Locate every line in the material below that has the word "FaqAccordion". Copy each of those lines.
### Data records
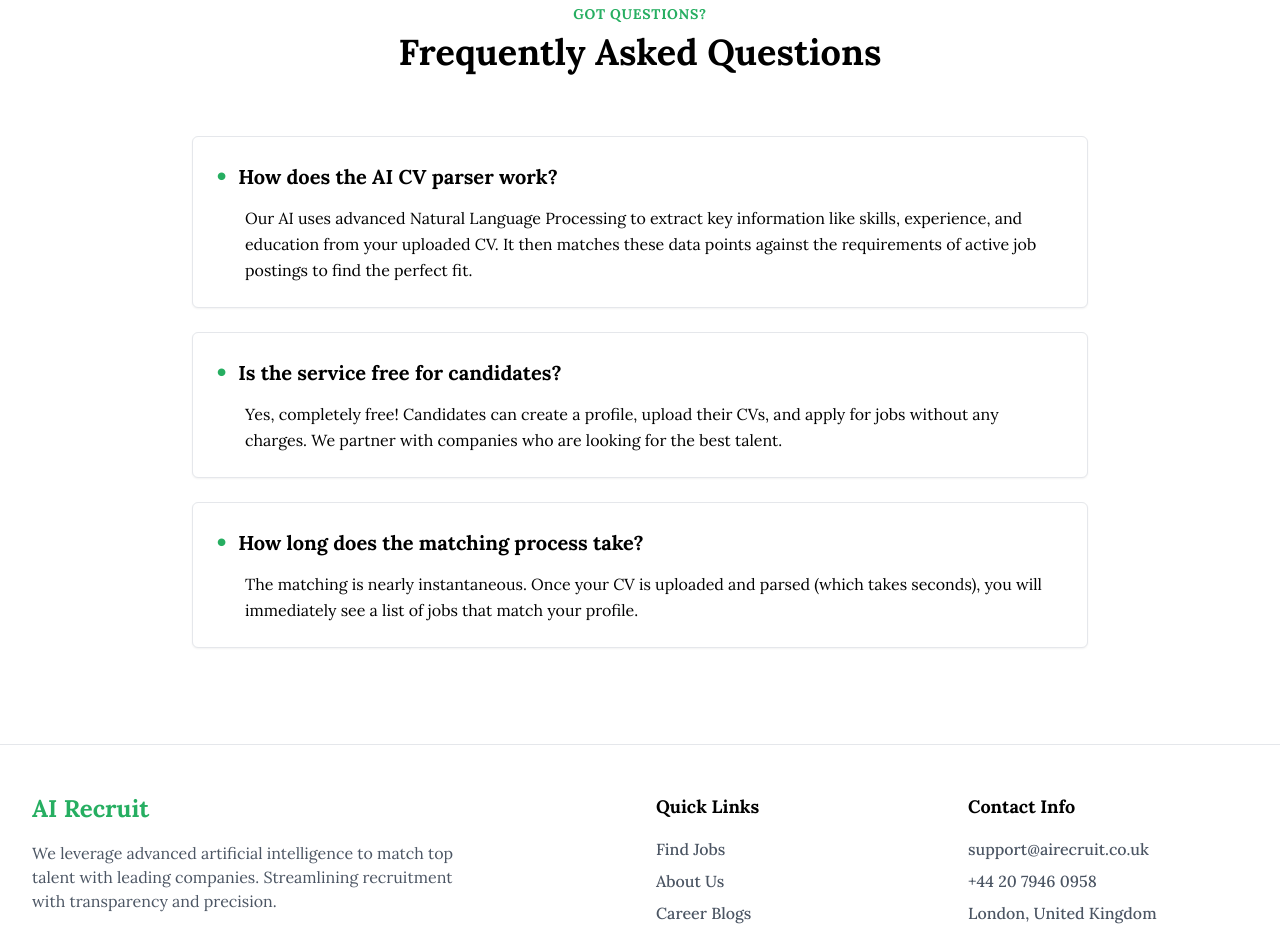
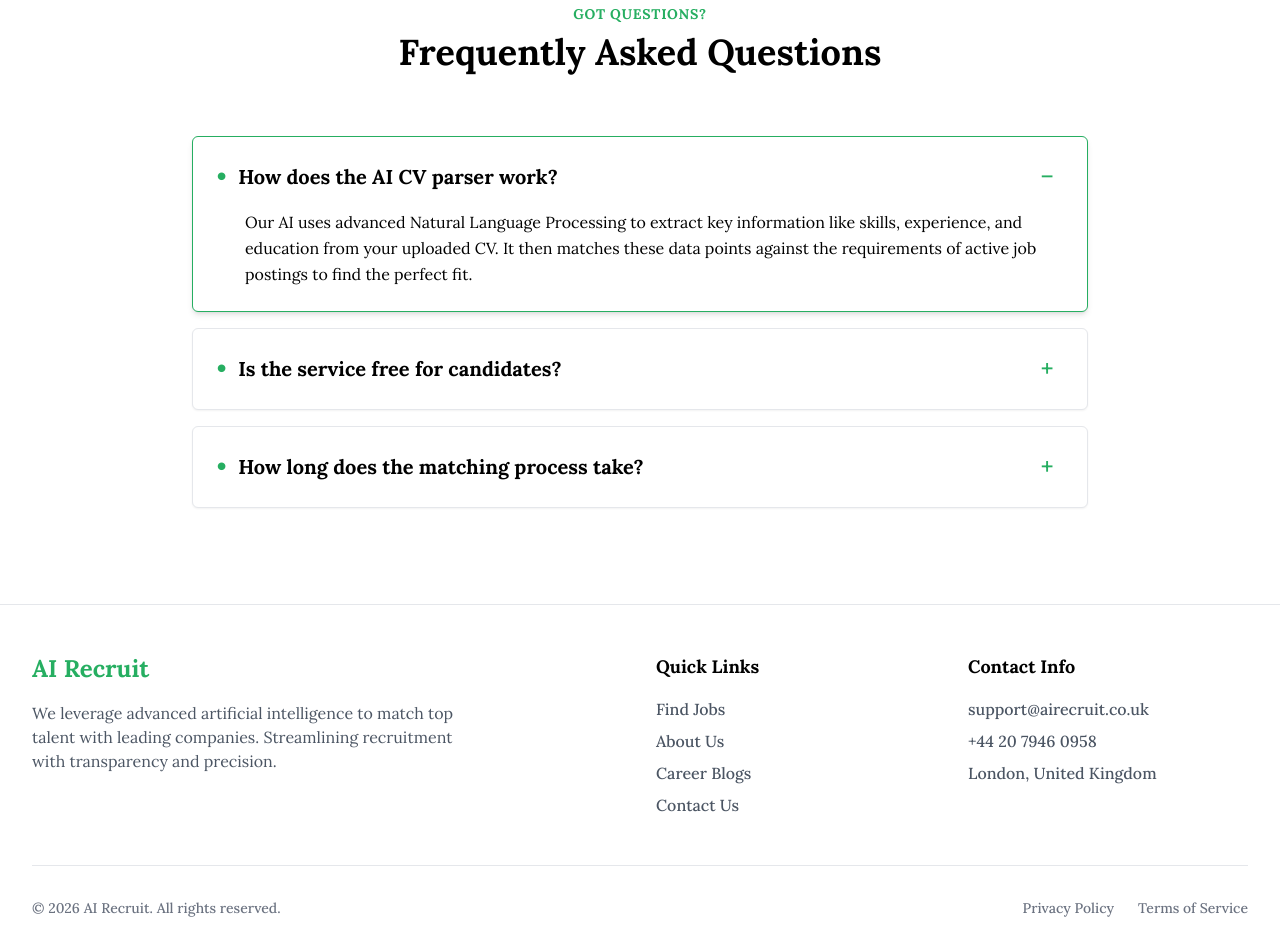
Before and after one commit to Iqbalhossen07/ai-recruitment, a Next.js app: page /about in a window 1280 px wide. Shown: the part 1960-2893 px from the top of the page. Built offline with nearby package versions, Linux system fonts and the light colour scheme.

Commit message:
feat: add interactive FAQ accordion component to about page

```diff
--- a/src/app/about/page.tsx
+++ b/src/app/about/page.tsx
@@ -1,6 +1,7 @@
 import Image from "next/image";
 import BreadcrumbBanner from "@/components/layout/BreadcrumbBanner";
 import Link from "next/link";
+import FaqAccordion from "@/components/ui/FaqAccordion";
 
 export default function AboutPage() {
   return (
@@ -117,33 +118,8 @@ export default function AboutPage() {
             <h2 className="text-3xl md:text-4xl font-bold text-black">Frequently Asked Questions</h2>
           </div>
 
-          <div className="space-y-6">
-            <div className="bg-white border border-gray-200 rounded-md p-6 hover:border-primary transition-colors duration-300 shadow-sm">
-              <h3 className="text-xl font-bold text-black mb-3 flex items-center gap-3">
-                <span className="text-primary text-2xl">•</span> How does the AI CV parser work?
-              </h3>
-              <p className="text-black leading-relaxed pl-7">
-                Our AI uses advanced Natural Language Processing to extract key information like skills, experience, and education from your uploaded CV. It then matches these data points against the requirements of active job postings to find the perfect fit.
-              </p>
-            </div>
-
-            <div className="bg-white border border-gray-200 rounded-md p-6 hover:border-primary transition-colors duration-300 shadow-sm">
-              <h3 className="text-xl font-bold text-black mb-3 flex items-center gap-3">
-                <span className="text-primary text-2xl">•</span> Is the service free for candidates?
-              </h3>
-              <p className="text-black leading-relaxed pl-7">
-                Yes, completely free! Candidates can create a profile, upload their CVs, and apply for jobs without any charges. We partner with companies who are looking for the best talent.
-              </p>
-            </div>
-
-            <div className="bg-white border border-gray-200 rounded-md p-6 hover:border-primary transition-colors duration-300 shadow-sm">
-              <h3 className="text-xl font-bold text-black mb-3 flex items-center gap-3">
-                <span className="text-primary text-2xl">•</span> How long does the matching process take?
-              </h3>
-              <p className="text-black leading-relaxed pl-7">
-                The matching is nearly instantaneous. Once your CV is uploaded and parsed (which takes seconds), you will immediately see a list of jobs that match your profile.
-              </p>
-            </div>
+          <div className="mt-8">
+            <FaqAccordion />
           </div>
         </div>
       </section>
--- /dev/null
+++ b/src/components/ui/FaqAccordion.tsx
@@ -0,0 +1,74 @@
+"use client";
+
+import { useState } from "react";
+
+interface FaqItemProps {
+  question: string;
+  answer: string;
+  isOpen: boolean;
+  onClick: () => void;
+}
+
+function FaqItem({ question, answer, isOpen, onClick }: FaqItemProps) {
+  return (
+    <div
+      className={`bg-white border ${isOpen ? 'border-primary shadow-md' : 'border-gray-200 shadow-sm'} rounded-md p-6 hover:border-primary transition-all duration-300 cursor-pointer`}
+      onClick={onClick}
+    >
+      <div className="flex justify-between items-center">
+        <h3 className="text-xl font-bold text-black flex items-center gap-3">
+          <span className="text-primary text-2xl">•</span> {question}
+        </h3>
+        <button
+          className="text-primary font-bold text-2xl w-8 h-8 flex items-center justify-center rounded-full hover:bg-primary/10 transition-colors"
+          aria-expanded={isOpen}
+        >
+          {isOpen ? "−" : "+"}
+        </button>
+      </div>
+
+      <div
+        className={`grid transition-all duration-300 ease-in-out ${isOpen ? "grid-rows-[1fr] opacity-100 mt-4" : "grid-rows-[0fr] opacity-0 mt-0"}`}
+      >
+        <div className="overflow-hidden">
+          <p className="text-black leading-relaxed pl-7">
+            {answer}
+          </p>
+        </div>
+      </div>
+    </div>
+  );
+}
+
+export default function FaqAccordion() {
+  const [openIndex, setOpenIndex] = useState<number | null>(0);
+
+  const faqs = [
+    {
+      question: "How does the AI CV parser work?",
+      answer: "Our AI uses advanced Natural Language Processing to extract key information like skills, experience, and education from your uploaded CV. It then matches these data points against the requirements of active job postings to find the perfect fit."
+    },
+    {
+      question: "Is the service free for candidates?",
+      answer: "Yes, completely free! Candidates can create a profile, upload their CVs, and apply for jobs without any charges. We partner with companies who are looking for the best talent."
+    },
+    {
+      question: "How long does the matching process take?",
+      answer: "The matching is nearly instantaneous. Once your CV is uploaded and parsed (which takes seconds), you will immediately see a list of jobs that match your profile."
+    }
+  ];
+
+  return (
+    <div className="space-y-4">
+      {faqs.map((faq, index) => (
+        <FaqItem
+          key={index}
+          question={faq.question}
+          answer={faq.answer}
+          isOpen={openIndex === index}
+          onClick={() => setOpenIndex(openIndex === index ? null : index)}
+        />
+      ))}
+    </div>
+  );
+}
```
######
• _Exercise output_
+import FaqAccordion from "@/components/ui/FaqAccordion";
+            <FaqAccordion />
+++ b/src/components/ui/FaqAccordion.tsx
+export default function FaqAccordion() {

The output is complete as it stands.